From the entries that follow, list every line in which the string "other" appears.

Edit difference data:
-- Opening Marker --

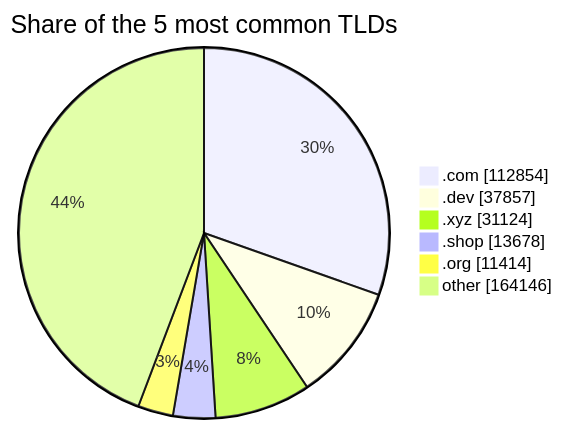
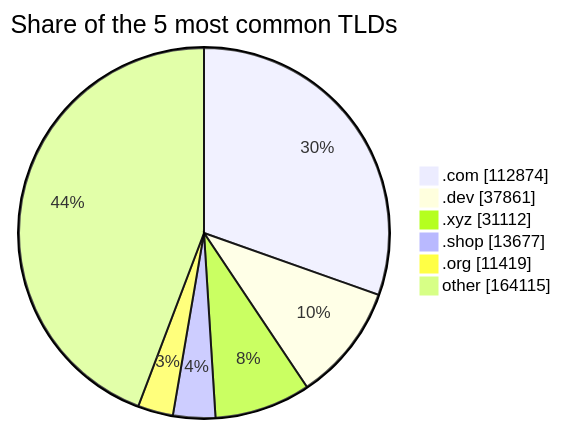
The third of 3 diagrams in README.md (DNSBunker/CTI), drawn with Mermaid before and after one commit. The commit also changed other lines of this file and 3 other files, not shown here.

````diff
--- a/README.md
+++ b/README.md
@@ -81,9 +81,9 @@
 ```mermaid
 pie showData title Share of the 5 most common TLDs
-    ".com" : 112854
-    ".dev" : 37857
-    ".xyz" : 31124
-    ".shop" : 13678
-    ".org" : 11414
-    "other" : 164146
+    ".com" : 112874
+    ".dev" : 37861
+    ".xyz" : 31112
+    ".shop" : 13677
+    ".org" : 11419
+    "other" : 164115
 ```
````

-- Closing Marker --

**Exercise result:**
The third of 3 diagrams in README.md (DNSBunker/CTI), drawn with Mermaid before and after one commit. The commit also changed other lines of this file and 3 other files, not shown here.
-    "other" : 164146
+    "other" : 164115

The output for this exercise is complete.